With murals recovered from the speakeasy era basement bar now gracing the walls of the dining room, the modern day Peacock Inn has a touch of old world dining that is rarely found these days. As E.E. Whiting reported in the June 20 edition of U.S. 1 newspaper:
Fine dining has resurrected phoenix-like in the newly reopened Peacock Inn on Bayard Lane. The restored, grand old mansion, bar, and restaurant heralds a much needed alternative to the on-trend, casual spots that dominate the dining scene in town.

The dining room is quietly elegant with the same tones subtlety accented with painted peacock feathers that barely shimmer in the subdued lighting — a touch of whimsy that is not overt. The hotel is now part of the Choice Hotels Ascend Collection and a check of the various travel sites indicates that room rates are around $300 per night.

But fine dining is the lure. The famous murals from the glorious jazz age, a much-loved part of the house’s history as a watering hole, have been preserved. The back patio has been expanded to 10 tables with umbrellas, perfect for al fresco dining or imbibing. Private rooms are available for those extra-special occasions.

The bar is configured much the same as before but brightened and mercifully has only one TV that faces to entranceway so that it can be ignored relatively easily and conversation can flow.

The main dining room clearly encourages conversation with its low ceiling, soft lighting, and subdued background music, noticeable but not so loud that you become hoarse trying to talk. Throughout the venue, my friend and I were able to chat amiably with the bartender, our waiter, and between ourselves never once having to raise our voices to be heard. This was an exceptionally pleasant change from the usual din of dining.

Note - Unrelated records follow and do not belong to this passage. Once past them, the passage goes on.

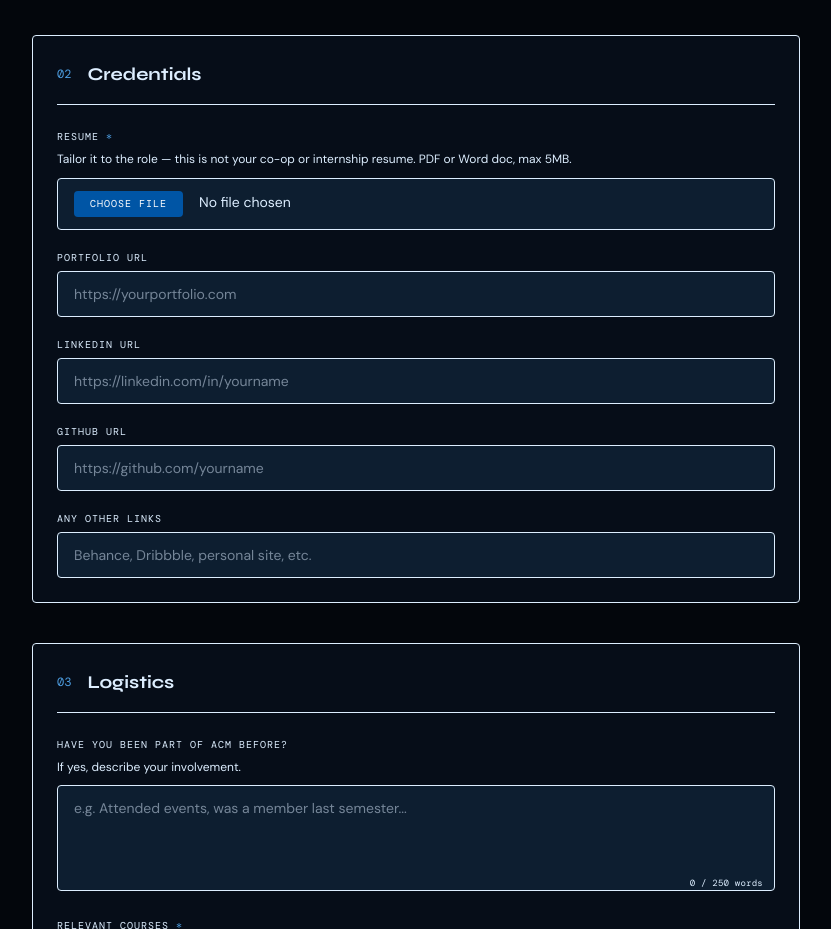
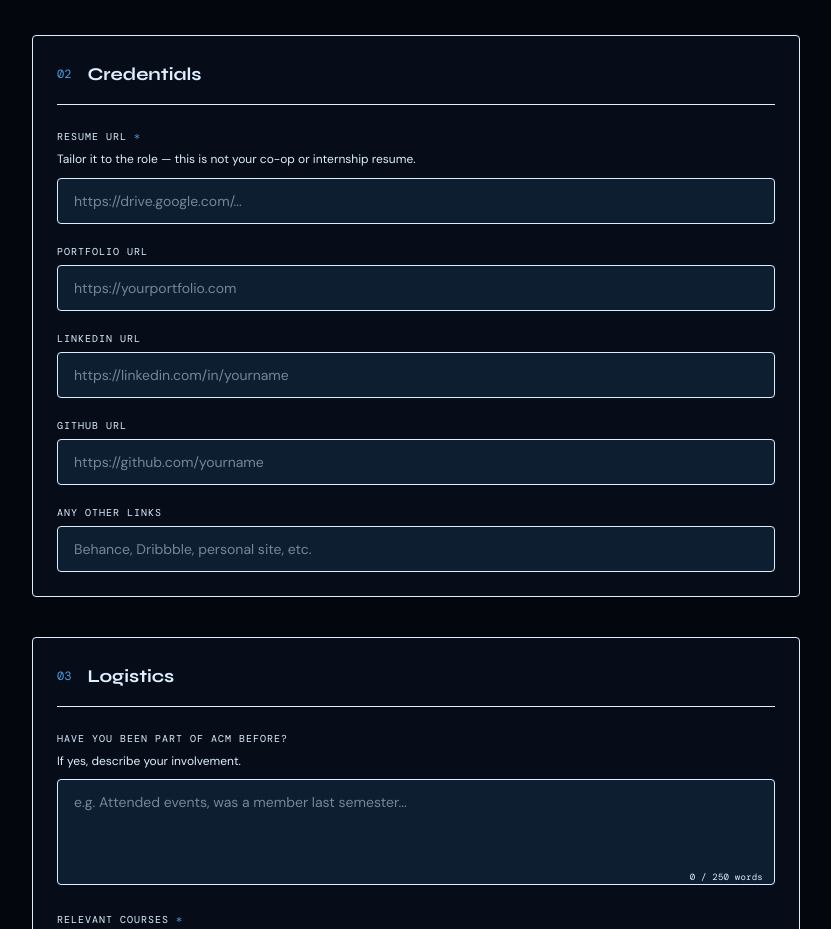
Before and after one commit to nubostonacm/nuacm_website, a Next.js app: page /apply in a window 1280 px wide. Shown: the part 1180-2109 px from the top of the page, without its empty margins (224-1055 px from the left). Built offline with nearby package versions, Linux system fonts and the light colour scheme; a web font is replaced by a local one.

Commit message:
updated website and form

```diff
--- a/src/app/apply/page.tsx
+++ b/src/app/apply/page.tsx
@@ -379,21 +379,16 @@ export default function ApplyPage() {
                 <SectionHeader num="02" title="Credentials" />
 
                 <Field
-                  label="Resume"
+                  label="Resume URL"
                   required
-                  hint="Tailor it to the role — this is not your co-op or internship resume. PDF or Word doc, max 5MB."
+                  hint="Tailor it to the role — this is not your co-op or internship resume."
                 >
                   <input
-                    type="file"
+                    type="url"
                     name="resume"
-                    accept=".pdf,.doc,.docx"
+                    placeholder="https://drive.google.com/..."
                     required
-                    className="w-full bg-acm-surface border border-acm-border text-acm-text px-4 py-3 rounded-sm font-sans text-sm
-                      focus:outline-none focus:border-acm-blue-sky transition-colors duration-200
-                      file:mr-4 file:py-1.5 file:px-4 file:rounded-sm file:border-0
-                      file:font-mono file:text-[10px] file:tracking-widest file:uppercase
-                      file:bg-acm-blue-mid file:text-white hover:file:bg-acm-blue
-                      file:transition-colors file:duration-200 file:cursor-pointer"
+                    className={baseInput}
                   />
                 </Field>
 
--- a/src/config/announcement.ts
+++ b/src/config/announcement.ts
@@ -15,7 +15,7 @@ export interface SiteAnnouncement {
 // CURRENT ANNOUNCEMENT
 export const announcement: SiteAnnouncement = {
   type: "applications",
-  active: false,
+  active: true,
 
   headline: "Software Team Applications Are Open",
   subline:
```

My friend and I dined on a Tuesday night at 7 p.m. We stopped at the bar for a quick drink to admire the new ambiance and then were seated in the main dining room. Several other tables were filled at that hour. The staff has clearly been well trained in traditional service. Our servers were amiable without being artificially cheerful and when questioned about items on the menu did not launch into condescending lectures on culinary arcana.

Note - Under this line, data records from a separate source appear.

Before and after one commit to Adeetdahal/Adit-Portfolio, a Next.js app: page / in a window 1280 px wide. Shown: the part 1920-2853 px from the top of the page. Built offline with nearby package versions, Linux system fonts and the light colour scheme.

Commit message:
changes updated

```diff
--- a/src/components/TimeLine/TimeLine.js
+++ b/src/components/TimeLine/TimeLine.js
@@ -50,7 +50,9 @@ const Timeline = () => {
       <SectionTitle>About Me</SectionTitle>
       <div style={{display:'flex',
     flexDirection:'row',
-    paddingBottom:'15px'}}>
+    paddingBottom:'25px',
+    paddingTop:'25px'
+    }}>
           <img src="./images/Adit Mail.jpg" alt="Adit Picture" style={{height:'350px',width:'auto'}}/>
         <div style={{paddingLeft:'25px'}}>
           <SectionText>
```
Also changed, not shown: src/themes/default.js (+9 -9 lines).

A particularly fine touch came when my friend requested to take part of his meal home. Rather than plunking a paper bag on the table, our waiter gave him a discreet tag, saying his parcel would be at the front desk upon departure.

Princeton now has a replacement for the sorely missed Lahiere’s where fine food meets confident elegance. The Peacock Inn is the perfect place for a special dinner out or to enjoy the company of good friends. It is also perfect for quality business entertaining. The Peacock Inn can be very proud.